* [Exercise prompt] The word "color" marks the lines to find; copy every such line from the data below.

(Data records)
★ ★ ★
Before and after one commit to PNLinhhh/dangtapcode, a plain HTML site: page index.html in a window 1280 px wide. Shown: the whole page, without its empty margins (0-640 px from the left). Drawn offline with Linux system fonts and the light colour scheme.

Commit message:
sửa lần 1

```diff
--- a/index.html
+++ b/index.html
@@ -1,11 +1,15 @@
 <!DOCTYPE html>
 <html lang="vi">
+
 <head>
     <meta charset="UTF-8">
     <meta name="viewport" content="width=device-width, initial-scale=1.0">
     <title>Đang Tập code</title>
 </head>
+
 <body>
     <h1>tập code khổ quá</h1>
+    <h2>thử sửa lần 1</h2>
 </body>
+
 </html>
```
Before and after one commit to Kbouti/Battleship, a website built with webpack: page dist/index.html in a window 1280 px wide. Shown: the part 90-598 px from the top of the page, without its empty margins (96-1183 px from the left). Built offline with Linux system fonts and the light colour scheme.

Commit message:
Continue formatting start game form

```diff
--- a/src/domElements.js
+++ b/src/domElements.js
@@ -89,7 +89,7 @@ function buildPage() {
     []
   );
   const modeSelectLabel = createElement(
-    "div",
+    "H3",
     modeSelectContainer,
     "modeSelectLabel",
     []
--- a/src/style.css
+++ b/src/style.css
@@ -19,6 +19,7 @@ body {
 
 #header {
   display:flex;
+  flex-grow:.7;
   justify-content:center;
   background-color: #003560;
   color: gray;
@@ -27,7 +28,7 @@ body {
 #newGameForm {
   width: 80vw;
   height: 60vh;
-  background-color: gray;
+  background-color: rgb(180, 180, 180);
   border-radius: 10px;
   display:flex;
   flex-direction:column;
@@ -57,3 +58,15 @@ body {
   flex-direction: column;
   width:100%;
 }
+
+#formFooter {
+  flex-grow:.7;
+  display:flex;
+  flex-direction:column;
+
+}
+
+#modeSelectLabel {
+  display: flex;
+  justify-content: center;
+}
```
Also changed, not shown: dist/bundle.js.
★ ★ ★
* [Final answer]
   background-color: #003560;
   color: gray;
-  background-color: gray;
+  background-color: rgb(180, 180, 180);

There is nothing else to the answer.